Another source of evil is the gradual enlargement of the ground covered by some of the fundamental studies, such as arithmetic and geography, until their increased proportions overbear everything else, and create a prejudice against studies, which would otherwise find ample room and opportunity. But this topic has been so fully treated by Mr. RICKOFF that I forbear to enlarge upon it.
At this point let me ask, who are conspicuous in making this outcry against the schools ? There are several classes of the opponents of the new
First come some of the parents and friends of the scholars, with the complaint that there are too many studies to which I have already referred. Again, there are the prejudiced conservatives who are wedded to old methods because they reluct from anything new, and there. fore are intolerant of attempts at reform. In the third place there are lazy old teachers and indifferent young ones, who hate the exertion which the new methods require. Fourth, there are the rigidly-philosophical minds which insist that oral teaching, especially in science, can bear no exact and determinate fruit and is, therefore, worthless. Only the first and last of these classes merit any attention.

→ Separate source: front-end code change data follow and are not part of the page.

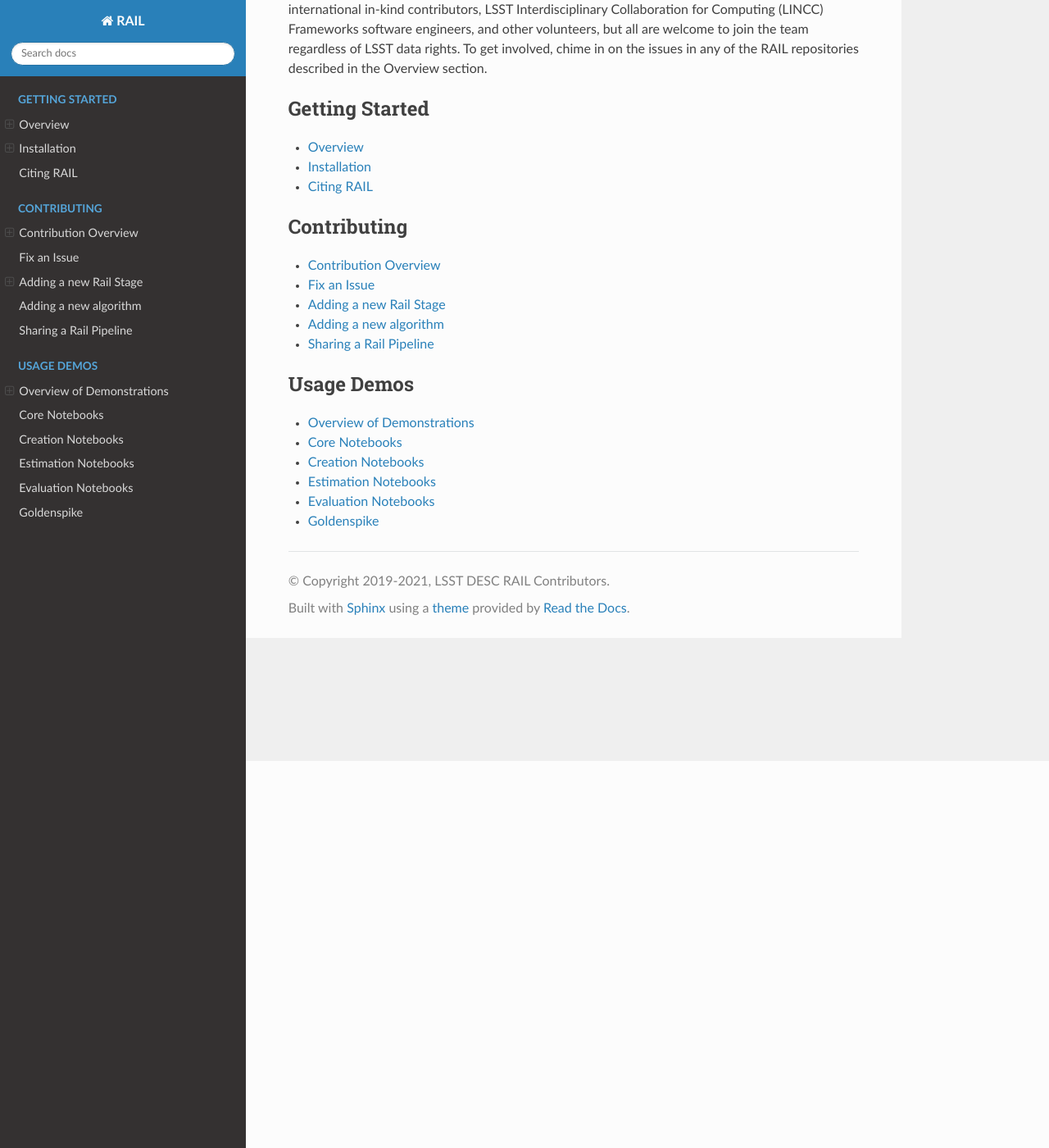
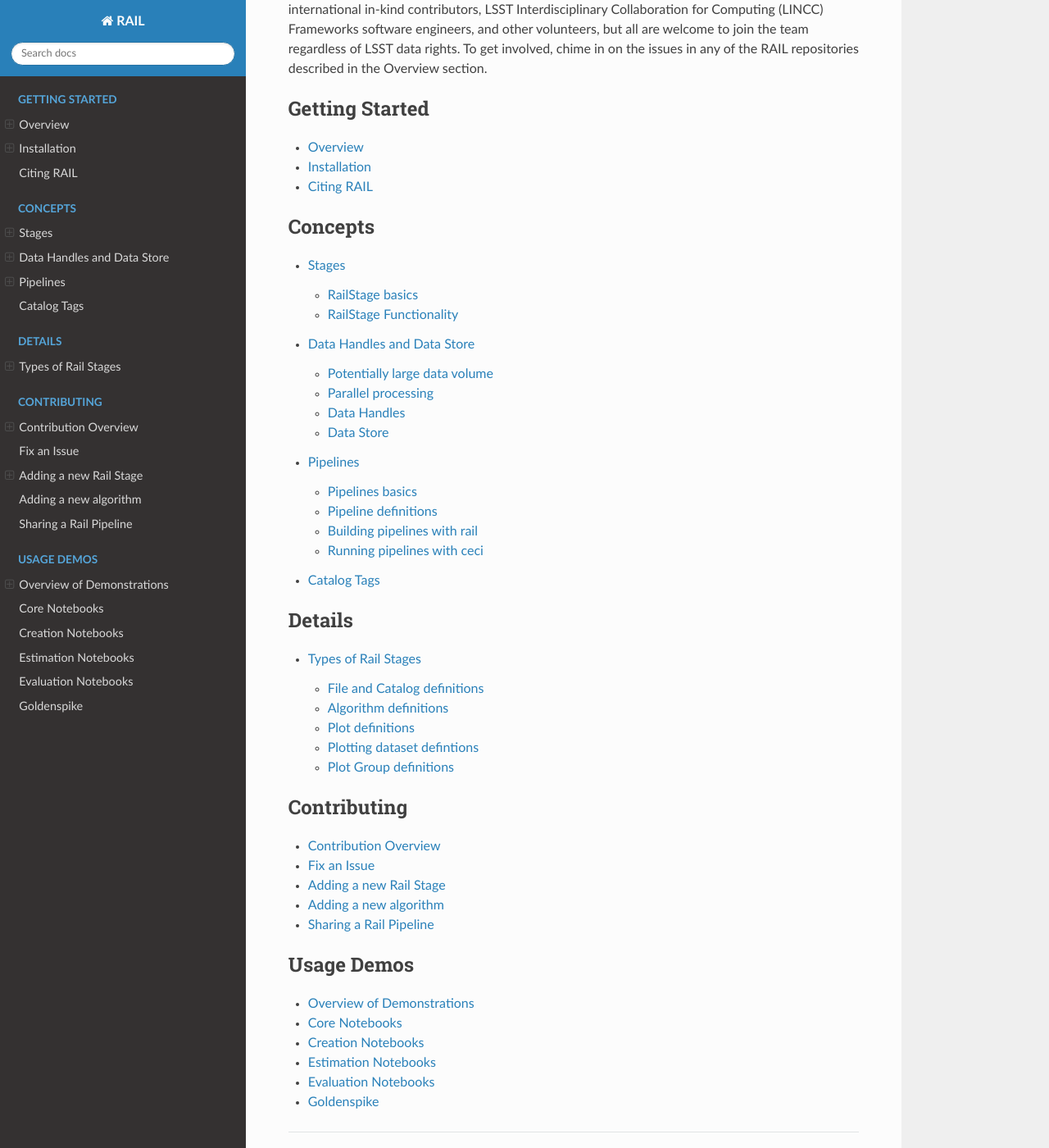
Before and after one commit to LSSTDESC/rail, a Sphinx documentation site: the page built from docs/index.rst, in a window 1280 px wide and 1400 px high, scrolled down 472 px. Shown: the whole window at 82% size. Built offline with Sphinx 7.4.7 and the Read the Docs theme 3.1.0, drawn with Linux system fonts in a browser that asks for light colours; pages that are not in the unit, such as notebooks, are missing from menus; the version number could not be read and is left out.

Commit message:
WIP, docs

```diff
--- a/docs/conf.py
+++ b/docs/conf.py
@@ -17,16 +17,7 @@
 import sys
 sys.path.insert(0, os.path.abspath('..'))
 
-import rail.core
-import rail.cli
-import rail.interfaces
-import rail.stages
-import rail.utils
-import rail.creation
-import rail.estimation
-import rail.evaluation
-import rail.pipelines
-#import rail
+import rail
 
 from rail.core import RailEnv
 
@@ -108,6 +99,7 @@
     'sphinx.ext.napoleon',
     'sphinx.ext.autosectionlabel',
     'sphinx_tabs.tabs',
+    'sphinx_click',
 ]
 
 # Add any paths that contain templates here, relative to this directory.
@@ -140,6 +132,9 @@
 
 # Allow NB to fail
 nbsphinx_allow_errors = True
+
+# use type hints in autodoc
+autodoc_typehints = "description"
 
 # By default, tabs can be closed by selecting the open tab. This
 # functionality can be disabled using the sphinx_tabs_disable_tab_closing
--- a/docs/index.rst
+++ b/docs/index.rst
@@ -18,6 +18,27 @@
    source/overview
    source/installation
    source/citing
+
+.. toctree::
+   :maxdepth: 2
+   :caption: Concepts
+
+   source/stages
+   source/data_handles
+   source/pipelines
+   source/catalog_tags
+
+.. toctree::
+   :maxdepth: 2
+   :caption: Details
+
+   source/types_of_stages
+
+.. toctree::
+   :maxdepth: 2
+   :caption: Usage
+
+   source/rail_cli
 
 .. toctree::
    :maxdepth: 1
--- /dev/null
+++ b/docs/source/catalog_tags.rst
@@ -0,0 +1,11 @@
+************
+Catalog Tags
+************
+
+**Variation in input catalog structure**
+
+
+**Shared Parameters**
+
+
+**Catalog Tags**
--- /dev/null
+++ b/docs/source/data_handles.rst
@@ -0,0 +1,19 @@
+***************************
+Data Handles and Data Store
+***************************
+
+=============================
+Potentially large data volume
+=============================
+
+===================
+Parallel processing
+===================
+
+============
+Data Handles
+============
+
+==========
+Data Store
+==========
--- /dev/null
+++ b/docs/source/pipelines.rst
@@ -0,0 +1,24 @@
+*********
+Pipelines
+*********
+
+A key concept in `rail` are ceci `Pipelines`, which run blocks of analysis code using `ceci`.
+
+
+================
+Pipelines basics
+================
+
+
+====================
+Pipeline definitions
+====================
+
+
+============================
+Building pipelines with rail
+============================
+
+===========================
+Running pipelines with ceci
+===========================
--- /dev/null
+++ b/docs/source/types_of_stages.rst
@@ -0,0 +1,31 @@
+********************
+Types of Rail Stages
+********************
+
+
+============================
+File and Catalog definitions
+============================
+
+
+=====================
+Algorithm definitions
+=====================
+
+
+================
+Plot definitions
+================
+
+
+
+
+===========================
+Plotting dataset defintions
+===========================
+
+
+
+======================
+Plot Group definitions
+======================
```
Also changed, not shown: docs/source/rail_cli.rst (added, +7 -0 lines), docs/source/stages.rst (added, +20 -0 lines).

I wish to say a few words about the oral lessons of our grammar schools. These are intended to give the scholars, most of whom will never receive any education beyond that obtained in the grammar schools, some conception of the great truths of nature, of science, and of art, which have so much to do with the commonest facts of daily life; something about the structure and uses of the vegetable world ; about animals, their habits and benefit to man; about the mechanical powers and their applications to human advantage; about the steam-engine, the telegraph, and so forward. It has been arranged in the better school systems that this instruction shall be given orally, at stated intervals, to avoid the multiplication of studies; and I have already adverted to the unfortunate mistake which has been made in many quarters, of elaborating a programme for these lessons so scientific and technical as to demand positive lesson-learning for its accomplishment with any degree of effectiveness. This it is which has created the charges which prevail as to ridiculous teaching of ologies and osophies. Had there been no exaggerated pretence of scientific instruction-had abstract philosophical principles and formidable technicalities been avoided, and only common and familiar applications of science been cared for, admirable results would have been secured and vexatious misconstructions prevented.
“But,” say the scientists, "inexact scientific knowledge is worse than nothing; and all knowledge obtained orally is confused and inexact.”
This ground is both true and untrue. I frankly admit that any one who expects accurate knowledge to be obtained through oral instruction, so as to be fairly made the subject of critical examination by the ordinary tests, will find himself wofully mistaken. To illustrate this I will read some results of written examinations held in the London public schools. They are authentic, and I have been sorry to hear it asserted that they can easily be matched in many a public school in America, The spelling corresponds with the knowledge:-